[Before-and-after change records]
....................

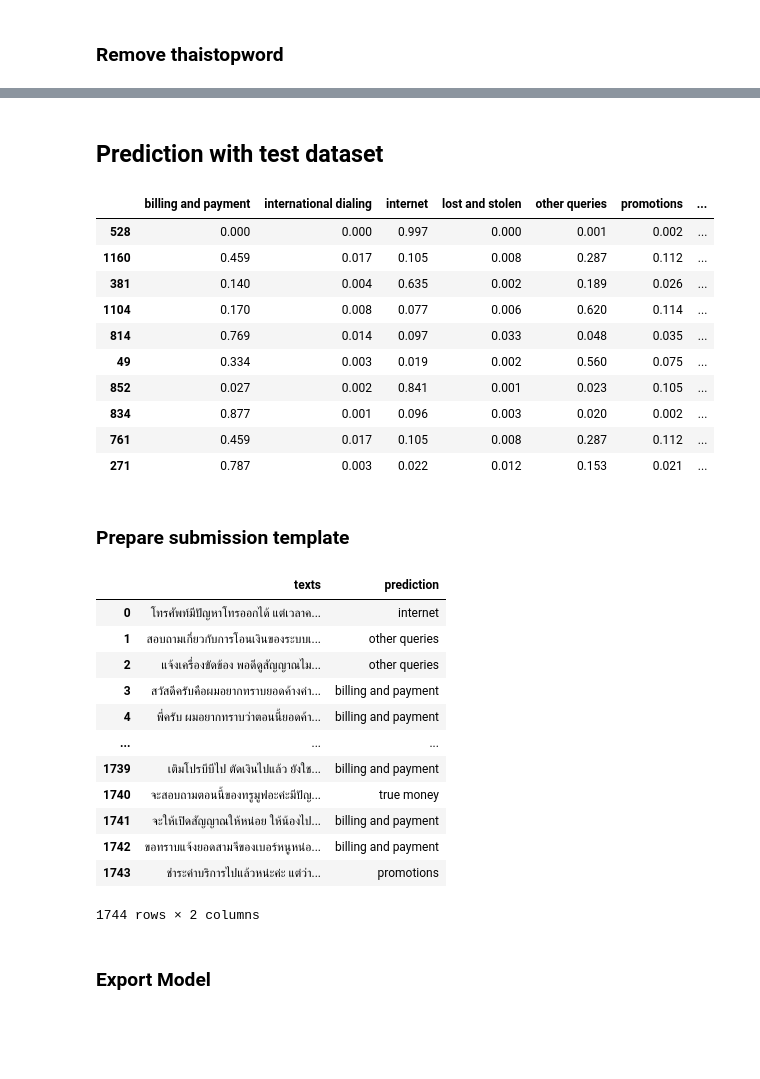
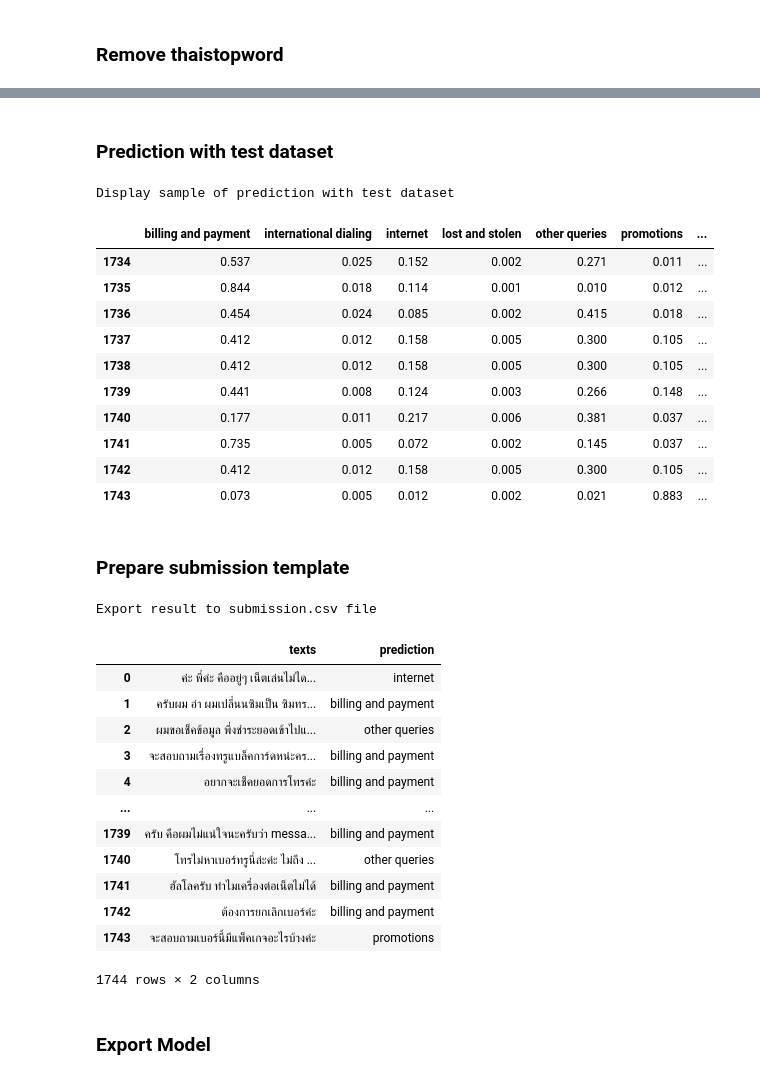
Before and after one commit to jitvimol/sentiment_analysis_vistec, a Jupyter notebook: My_Project.ipynb, the cells around one changed output, grey strips where cells are left out. Drawn from its saved outputs; the diff is of its cells as text; code cells hidden in the pictures; blank space fills up the shorter version.

```diff
--- a/My_Project.ipynb
+++ b/My_Project.ipynb
@@ -308,0 +360,5 @@ Output cut thai_stopwords :  ['ทรูมูฟ', 'ใช้งาน', 'แ
+# %%
+#Split sentence into list
+
+for i in range (0,7):
+    wordcloud_list[i] = wordcloud[i].split()
@@ -337,0 +471,11 @@ valid_df = valid_df.reset_index(drop=True)
+# %%
+# Remove customer-made stop word
+train_clean_temp = train_clean.copy()
+
+for index in range(len(train_clean)):
+    mystopword = ['ค่ะ','ครับ','จะ','สวัสดี','พี่','ผม','สอบถาม',' ','','ไม่','ได้','ไม่ได้','ที่','อยาก','ขอ', 'มี', 'แล้ว', 'คะ','มัน', 'ใช้', 'ว่า','บี','ให้','ไป','มา','อ่ะ','แต่','พอดี', 'ทราบ','นี้' ,'ต้อง', 'ของ','เลย','หน่อย','เรื่อง','เข้า','เป็น','ต้องการ','เรา','อะไร','ทำไม','คือ','การ','อยู่']
+    train_clean_temp.iloc[index]['texts'] = [i for i in train_clean.iloc[index]['texts'] if i not in mystopword]
+# %%
+# Convert word list to sentence
+train_clean1['texts'] = train_clean_temp['texts'].map(lambda x: ' '.join(x))
+train_clean1.sample(5)
@@ -338,4 +489,10 @@ valid_df = valid_df.reset_index(drop=True)
 # %%
+#Split train-test
+from sklearn.model_selection import train_test_split
+train_df, valid_df = train_test_split(train_clean1, test_size=0.15, random_state=260)
+train_df = train_df.reset_index(drop=True)
+valid_df = valid_df.reset_index(drop=True)
+
 from sklearn.feature_extraction.text import TfidfVectorizer
 from sklearn.linear_model import LogisticRegression
 
@@ -355,8 +512,8 @@ y_train = train_df['destination']
 y_valid = valid_df['destination']
 
 #fit logistic regression models
-#model = LogisticRegression(C=2., penalty='l2', solver='liblinear', dual=False, multi_class='ovr')
-model = LogisticRegression(C=2,penalty='l2')
+model = LogisticRegression(C=2., penalty='l2', solver='liblinear', dual=False, multi_class='ovr')
+#model = LogisticRegression(C=2,penalty='l2')
 model.fit(X_train,y_train)
 print("Model Score = ", round(model.score(X_valid,y_valid),3))
 # %% [output]
@@ -401,49 +581,52 @@ Model Score =  0.806
 # %% [markdown]
-## Prediction with test dataset
+### Prediction with test dataset
 # %%
 # Create prediction dataframe
-
+print(color.BOLD + "Display sample of prediction with test dataset" + color.END)
 test_tf = tfidf_fit.transform(test['texts']).toarray()
 
 probs = model.predict_proba(test_tf)
 probs_df = pd.DataFrame(probs)
 probs_df.columns = model.classes_
-probs_df['texts'] = train['texts']
+probs_df['texts'] = test['texts']
 probs_df['prediction'] = model.predict(test_tf)
-probs_df.sample(10)
+probs_df.tail(10)
 # %% [output]
+Display sample of prediction with test dataset
 |  | billing and payment | international dialing | internet | lost and stolen | other queries | promotions | ... |
-| 528 | 0.000 | 0.000 | 0.997 | 0.000 | 0.001 | 0.002 | ... |
-| 1160 | 0.459 | 0.017 | 0.105 | 0.008 | 0.287 | 0.112 | ... |
-| 381 | 0.140 | 0.004 | 0.635 | 0.002 | 0.189 | 0.026 | ... |
-| 1104 | 0.170 | 0.008 | 0.077 | 0.006 | 0.620 | 0.114 | ... |
-| 814 | 0.769 | 0.014 | 0.097 | 0.033 | 0.048 | 0.035 | ... |
-| 49 | 0.334 | 0.003 | 0.019 | 0.002 | 0.560 | 0.075 | ... |
-| 852 | 0.027 | 0.002 | 0.841 | 0.001 | 0.023 | 0.105 | ... |
-| 834 | 0.877 | 0.001 | 0.096 | 0.003 | 0.020 | 0.002 | ... |
-| 761 | 0.459 | 0.017 | 0.105 | 0.008 | 0.287 | 0.112 | ... |
-| 271 | 0.787 | 0.003 | 0.022 | 0.012 | 0.153 | 0.021 | ... |
+| 1734 | 0.537 | 0.025 | 0.152 | 0.002 | 0.271 | 0.011 | ... |
+| 1735 | 0.844 | 0.018 | 0.114 | 0.001 | 0.010 | 0.012 | ... |
+| 1736 | 0.454 | 0.024 | 0.085 | 0.002 | 0.415 | 0.018 | ... |
+| 1737 | 0.412 | 0.012 | 0.158 | 0.005 | 0.300 | 0.105 | ... |
+| 1738 | 0.412 | 0.012 | 0.158 | 0.005 | 0.300 | 0.105 | ... |
+| 1739 | 0.441 | 0.008 | 0.124 | 0.003 | 0.266 | 0.148 | ... |
+| 1740 | 0.177 | 0.011 | 0.217 | 0.006 | 0.381 | 0.037 | ... |
+| 1741 | 0.735 | 0.005 | 0.072 | 0.002 | 0.145 | 0.037 | ... |
+| 1742 | 0.412 | 0.012 | 0.158 | 0.005 | 0.300 | 0.105 | ... |
+| 1743 | 0.073 | 0.005 | 0.012 | 0.002 | 0.021 | 0.883 | ... |
 # %% [markdown]
 ### Prepare submission template
 # %%
 #Export result to csv file name submission.csv
+print(color.BOLD + "Export result to submission.csv file" + color.END)
 submission = probs_df[['texts', 'prediction']]
 submission
 submission.to_csv('submission.csv',index = False, encoding='utf-8')
 # %% [output]
+Export result to submission.csv file
 |  | texts | prediction |
-| 0 | โทรศัพท์มีปัญหาโทรออกได้ แต่เวลาค... | internet |
-| 1 | สอบถามเกี่ยวกับการโอนเงินของระบบเ... | other queries |
-| 2 | แจ้งเครื่องขัดข้อง พอดีดูสัญญาณไม... | other queries |
-| 3 | สวัสดีครับคือผมอยากทราบยอดค้างค่า... | billing and payment |
-| 4 | พี่ครับ ผมอยากทราบว่าตอนนี้ยอดค้า... | billing and payment |
+| 0 | ค่ะ พี่ค่ะ คืออยู่ๆ เน็ตเล่นไม่ได... | internet |
+| 1 | ครับผม อ่า ผมเปลี่นนซิมเป็น ซิมทร... | billing and payment |
+| 2 | ผมขอเช็คข้อมูล พึ่งชำระยอดเข้าไปแ... | other queries |
+| 3 | จะสอบถามเรื่องทรูแบล็คการ์ดหน่ะคร... | billing and payment |
+| 4 | อยากจะเช็คยอดการโทรค่ะ | billing and payment |
 | ... | ... | ... |
-| 1739 | เติมโปรบีบีไป ตัดเงินไปแล้ว ยังใช... | billing and payment |
-| 1740 | จะสอบถามตอนนี้ของทรูมูฟอะค่ะมีปัญ... | true money |
-| 1741 | จะให้เปิดสัญญาณให้หน่อย ให้น้องไป... | billing and payment |
-| 1742 | ขอทราบแจ้งยอดสามจีของเบอร์หนูหน่อ... | billing and payment |
-| 1743 | ชำระค่าบริการไปแล้วหน่ะค่ะ แต่ว่า... | promotions |
+| 1739 | ครับ คือผมไม่แน่ใจนะครับว่า messa... | billing and payment |
+| 1740 | โทรไม่หาเบอร์ทรูนี่ล่ะค่ะ ไม่ถึง ... | other queries |
+| 1741 | ฮัลโลครับ ทำไมเครื่องต่อเน็ตไม่ได้ | billing and payment |
+| 1742 | ต้องการยกเลิกเบอร์ค่ะ | billing and payment |
+| 1743 | จะสอบถามเบอร์นี้มีแพ็คเกจอะไรบ้างค่ะ | promotions |
-1744 rows × 2 columns
+1744 rows × 2 columns
 # %% [markdown]
 ### Export Model
 # %%
```
Also changed, not shown: parts of 143 cells of this notebook, 2 other files.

....................

ACTIVITY: Once a line of the records is found to contain "ipynb", copy it out.

SOLUTION:
Before and after one commit to jitvimol/sentiment_analysis_vistec, a Jupyter notebook: My_Project.ipynb, the cells around one changed output, grey strips where cells are left out. Drawn from its saved outputs; the diff is of its cells as text; code cells hidden in the pictures; blank space fills up the shorter version.
--- a/My_Project.ipynb
+++ b/My_Project.ipynb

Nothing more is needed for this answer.